Why HR needs to shed its Toby Flenderson1 Image ?
Image Credits - http://iworkattheoffice.files.wordpress.com/2008/09/toby.jpg
Remember Toby Wyatt Flenderson, the HR Manager on the U.S. comedy television series, “The
Toby represents the archetypal Human Resource Manager: soft-spoken, easy to be with and
generally of good disposition who seems to spend most of his time telling people what not to do.
In the increasingly VUCA times we find ourselves in, is this the type of image we want associated
with the HR profession?
Is the profession today then at a crossroads?
HR Futurist, Jay Jamrog couldn’t have put this more succinctly when he said “Human Resources
is crippled with educated incapacity”
In views drawn from my own experience & following the footprints of some great HR
practitioners , this has more to do with the challenges that beset the HR profession today and
how the function is still caught between its evolving role from an arbiter of Human Relations to
one of managing the resource supply chain. The rapidly changing business environment
necessitates that HR grow out of its "soft touch" mode prone to providing 'sugar and honey'
solutions and instead get more business aligned, financially oriented & accountable to provide
greater business value. The real value of HR comes not from its role as an internal people
operations team but more from its role in Talent Management. This value creation must happen
in concert with the CEO of the organization. When we think of it “Talent Management” is a
business process, not an HR process – and if the key architects of the corporate topography
don’t “own it”, it cannot be forced down. The 'license" from the top can be a big enabler for HR
to live up to its true reputation of a Strategic Partner.
Another challenge that confronts HR is the 'difficulty of aligning HR Strategy to business
strategy, as business strategy has a dynamic character and it is difficult to tweak a
compensation strategy or performance management program to keep up'. The scenario
necessitates that HR professionals operate out of a set of principles and personal values. It
requires stepping up to the issues that are centric to the organization bottom line and not get
too bogged down with administrivia, which is seeing an increasing trend of being outsourced.
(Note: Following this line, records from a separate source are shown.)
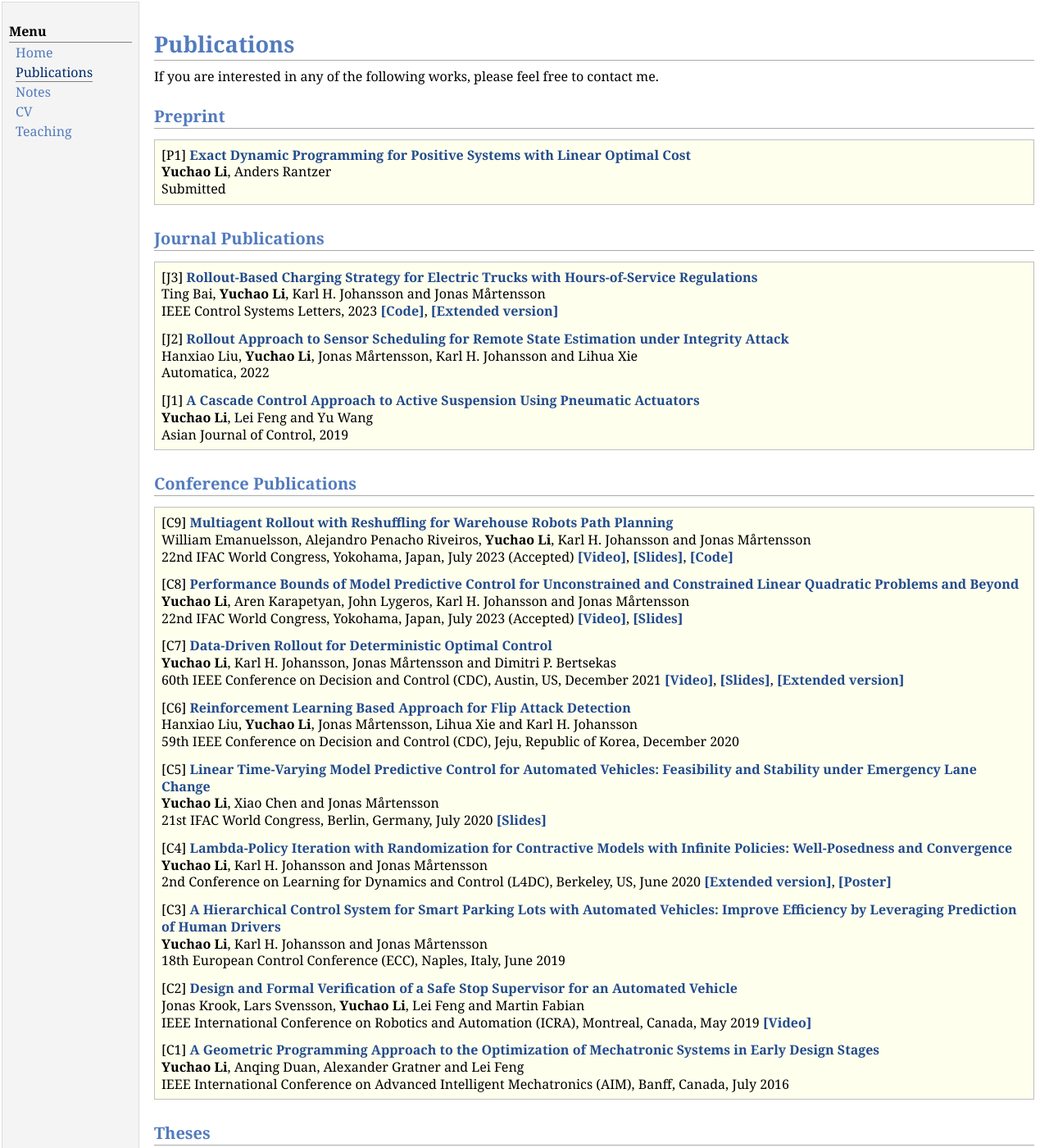
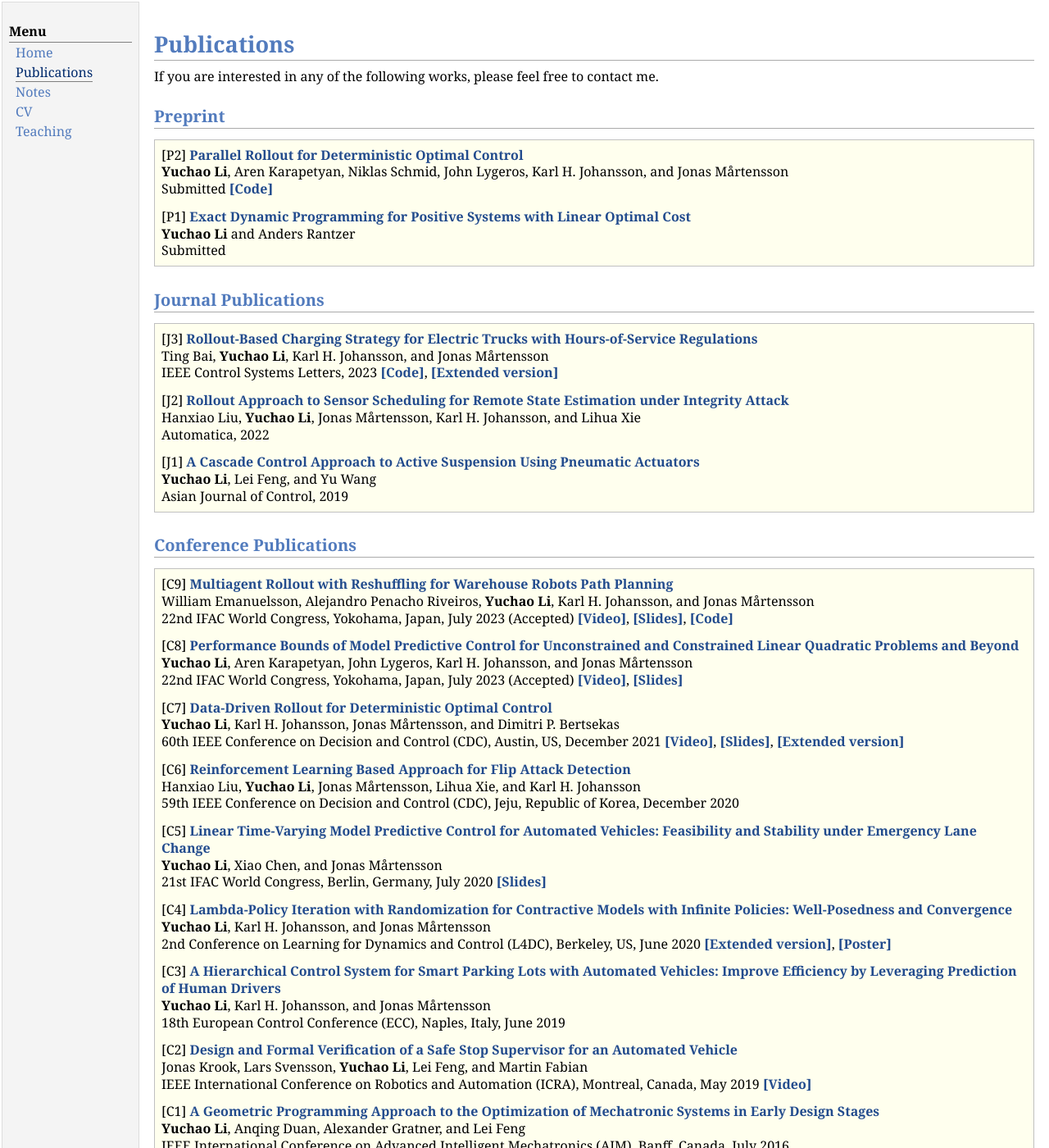
Before and after one commit to yuchaotaigu/yuchaotaigu.github.io, a Jekyll site: the page research.html, which Jekyll copies as it is, in a window 1280 px wide and 1400 px high. Shown: the whole window at 82% size. Built offline with Jekyll 4.4.1, drawn with Linux system fonts in a browser that asks for light colours; comment, search, counter and statistics services are not loaded.

Commit message:
parallel rollout

```diff
--- a/research.html
+++ b/research.html
@@ -33,8 +33,11 @@ If you are interested in any of the following works, please feel free to contact
 <h2>Preprint</h2>
 <div class="infoblock">
 <div class="blockcontent">
+<p>[P2] <a href="http://arxiv.org/abs/2309.14560"><b>Parallel Rollout for Deterministic Optimal Control</b></a> <br />
+<b>Yuchao Li</b>, Aren Karapetyan, Niklas Schmid, John Lygeros, Karl H. Johansson, and Jonas Mårtensson<br />
+ Submitted <a href="https://github.com/akarapet/pr-mpc"><b>[Code]</b></a></p>
 <p>[P1] <a href="https://arxiv.org/abs/2306.02072"><b>Exact Dynamic Programming for Positive Systems with Linear Optimal Cost</b></a> <br />
-<b>Yuchao Li</b>, Anders Rantzer<br />
+<b>Yuchao Li</b> and Anders Rantzer<br />
  Submitted</p>
   </div></div>
 
@@ -42,13 +45,13 @@ If you are interested in any of the following works, please feel free to contact
 <div class="infoblock">
 <div class="blockcontent">
 <p>[J3] <a href="https://ieeexplore.ieee.org/document/10147895"><b>Rollout-Based Charging Strategy for Electric Trucks with Hours-of-Service Regulations</b></a> <br />
-Ting Bai, <b>Yuchao Li</b>, Karl H. Johansson and Jonas Mårtensson <br />
+Ting Bai, <b>Yuchao Li</b>, Karl H. Johansson, and Jonas Mårtensson <br />
  IEEE Control Systems Letters, 2023 <a href="https://yuchaotaigu.github.io/research/CDC23.ipynb"><b>[Code]</b></a>, <a href="https://arxiv.org/abs/2303.08895"><b>[Extended version]</b></a></p>
 <p>[J2] <a href="https://www.sciencedirect.com/science/article/abs/pii/S0005109822003314"><b>Rollout Approach to Sensor Scheduling for Remote State Estimation under Integrity Attack</b></a> <br />
-Hanxiao Liu, <b>Yuchao Li</b>, Jonas Mårtensson, Karl H. Johansson and Lihua Xie <br />
+Hanxiao Liu, <b>Yuchao Li</b>, Jonas Mårtensson, Karl H. Johansson, and Lihua Xie <br />
  Automatica, 2022</p>
 <p>[J1] <a href="https://onlinelibrary.wiley.com/doi/full/10.1002/asjc.2028"><b>A Cascade Control Approach to Active Suspension Using Pneumatic Actuators</b></a> <br />
-<b>Yuchao Li</b>, Lei Feng and Yu Wang <br />
+<b>Yuchao Li</b>, Lei Feng, and Yu Wang <br />
  Asian Journal of Control, 2019</p>
   </div></div>
 
@@ -56,31 +59,31 @@ Hanxiao Liu, <b>Yuchao Li</b>, Jonas Mårtensson, Karl H. Johansson and Lihua Xi
 <div class="infoblock">
 <div class="blockcontent">
 <p>[C9] <a href="https://arxiv.org/abs/2211.08201"><b>Multiagent Rollout with Reshuffling for Warehouse Robots Path Planning</b></a> <br />
-William Emanuelsson, Alejandro Penacho Riveiros, <b>Yuchao Li</b>, Karl H. Johansson and Jonas Mårtensson <br />
+William Emanuelsson, Alejandro Penacho Riveiros, <b>Yuchao Li</b>, Karl H. Johansson, and Jonas Mårtensson <br />
 22nd IFAC World Congress, Yokohama, Japan, July 2023 (Accepted) <a href="https://youtu.be/bYTebne_4-Q?si=gRIbwghaCGXa-D4k"><b>[Video]</b></a>, <a href="research/IFAC_23_warehouse_slides.pdf"><b>[Slides]</b></a>, <a href="https://github.com/will-em/multi-agent-rollout"><b>[Code]</b></a></p>
 <p>[C8] <a href="https://arxiv.org/abs/2211.06187"><b>Performance Bounds of Model Predictive Control for Unconstrained and Constrained Linear Quadratic Problems and Beyond</b></a> <br />
-<b>Yuchao Li</b>, Aren Karapetyan, John Lygeros, Karl H. Johansson and Jonas Mårtensson <br />
+<b>Yuchao Li</b>, Aren Karapetyan, John Lygeros, Karl H. Johansson, and Jonas Mårtensson <br />
 22nd IFAC World Congress, Yokohama, Japan, July 2023 (Accepted) <a href="https://youtu.be/dopskkUagTY?si=-d2gtSeNSfGV6lNq"><b>[Video]</b></a>, <a href="research/IFAC_23_slides.pdf"><b>[Slides]</b></a></p>
 <p>[C7] <a href="https://ieeexplore.ieee.org/document/9683499"><b>Data-Driven Rollout for Deterministic Optimal Control</b></a><br />
-<b>Yuchao Li</b>, Karl H. Johansson, Jonas Mårtensson and Dimitri P. Bertsekas <br />
+<b>Yuchao Li</b>, Karl H. Johansson, Jonas Mårtensson, and Dimitri P. Bertsekas <br />
 60th IEEE Conference on Decision and Control (CDC), Austin, US, December 2021 <a href="https://youtu.be/6lhpVCqhThM"><b>[Video]</b></a>, <a href="research/CDC21_presentation.pdf"><b>[Slides]</b></a>, <a href="https://arxiv.org/abs/2105.03116"><b>[Extended version]</b></a></p>
 <p>[C6] <a href="https://ieeexplore.ieee.org/abstract/document/9303818"><b>Reinforcement Learning Based Approach for Flip Attack Detection</b></a><br />
-Hanxiao Liu, <b>Yuchao Li</b>, Jonas Mårtensson, Lihua Xie and Karl H. Johansson <br />
+Hanxiao Liu, <b>Yuchao Li</b>, Jonas Mårtensson, Lihua Xie, and Karl H. Johansson <br />
 59th IEEE Conference on Decision and Control (CDC), Jeju, Republic of Korea, December 2020 </p>
 <p>[C5] <a href="https://www.sciencedirect.com/science/article/pii/S2405896320303062"><b>Linear Time-Varying Model Predictive Control for Automated Vehicles: Feasibility and Stability under Emergency Lane Change </b></a><br />
-<b>Yuchao Li</b>, Xiao Chen and Jonas Mårtensson <br />
+<b>Yuchao Li</b>, Xiao Chen, and Jonas Mårtensson <br />
 21st IFAC World Congress, Berlin, Germany, July 2020 <a href="research/IFAC_20_presentation.pdf"><b>[Slides]</b></a><br /></p>
 <p>[C4] <a href="http://proceedings.mlr.press/v120/li20b.html"><b>Lambda-Policy Iteration with Randomization for Contractive Models with Infinite Policies: Well-Posedness and Convergence </b></a><br />
-<b>Yuchao Li</b>, Karl H. Johansson and Jonas Mårtensson <br />
+<b>Yuchao Li</b>, Karl H. Johansson, and Jonas Mårtensson <br />
 2nd Conference on Learning for Dynamics and Control (L4DC), Berkeley, US, June 2020 <a href="https://arxiv.org/abs/1912.08504"><b>[Extended version]</b></a>, <a href="research/L4DC_poster.pdf"><b>[Poster]</b></a><br /></p>
 <p>[C3] <a href="https://ieeexplore.ieee.org/abstract/document/8796055"><b>A Hierarchical Control System for Smart Parking Lots with Automated Vehicles: Improve Efficiency by Leveraging Prediction of Human Drivers </b></a><br />
-<b>Yuchao Li</b>, Karl H. Johansson and Jonas Mårtensson <br />
+<b>Yuchao Li</b>, Karl H. Johansson, and Jonas Mårtensson <br />
 18th European Control Conference (ECC), Naples, Italy, June 2019 </p>
 <p>[C2] <a href="https://ieeexplore.ieee.org/document/8793636"><b>Design and Formal Verification of a Safe Stop Supervisor for an Automated Vehicle</b></a> <br />
-  Jonas Krook, Lars Svensson, <b>Yuchao Li</b>, Lei Feng and Martin Fabian<br />
+  Jonas Krook, Lars Svensson, <b>Yuchao Li</b>, Lei Feng, and Martin Fabian<br />
 IEEE International Conference on Robotics and Automation (ICRA), Montreal, Canada, May 2019 <a href="https://vimeo.com/319427372"><b>[Video]</b></a><br /></p>
 <p>[C1] <a href="https://ieeexplore.ieee.org/abstract/document/7576958"><b>A Geometric Programming Approach to the Optimization of Mechatronic Systems in Early Design Stages</b></a><br />
-  <b>Yuchao Li</b>, Anqing Duan, Alexander Gratner and Lei Feng  <br />
+  <b>Yuchao Li</b>, Anqing Duan, Alexander Gratner, and Lei Feng  <br />
 IEEE International Conference on Advanced Intelligent Mechatronics (AIM), Banff, Canada, July 2016</p>
   </div></div>
 
```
The job of HR is not about being a 'do- gooder' but more about attracting the best and brightest
people and raising the value of the enterprise
It is unfortunate that HR is one of the overhead functions that gets downsized when times get
tough, either through a reduction in its budgets or by reducing its staff. All administrative
support functions are increasingly coming under pressure to demonstrate their value & HR
today needs to take some radical steps that will improve and impact the credibility of the
function if it has to be seen as a corporate leader that can influence senior management
regarding the importance of people issues. It must respond by becoming more financially
oriented and accountable focusing on outcomes and less on the activity subset.
We as HR leaders have to figure out how to meet the future needs of business and lead
organizational change not wait to be told, when and how. The vagaries of the economic scene
today make it implicit for HR to acquire a new set of tools and skills. The 'new' HR professional
must be strong in business and finance (metrics driven), have a strong technology background
and be a risk taker. While HR professionals generally are adept at relationship building, they
need to become more business –centric today. Some possible changes to the HR function in the
near future would include:
Greater focus on metrics and return on investment methodologies
Reduction in focus on generalist HR roles to more specialist roles covering recruitments,
assessments, learning & development, analytics
Increased focus on people productivity, performance metrics and coaching
Transaction roles, activities within HR domain to be increasingly outsourced
Yes HR is and will remain a people centric business but its future promise to provide
competitive advantage would lie more at the intersection of people with business, process,
technology and organizational strategy.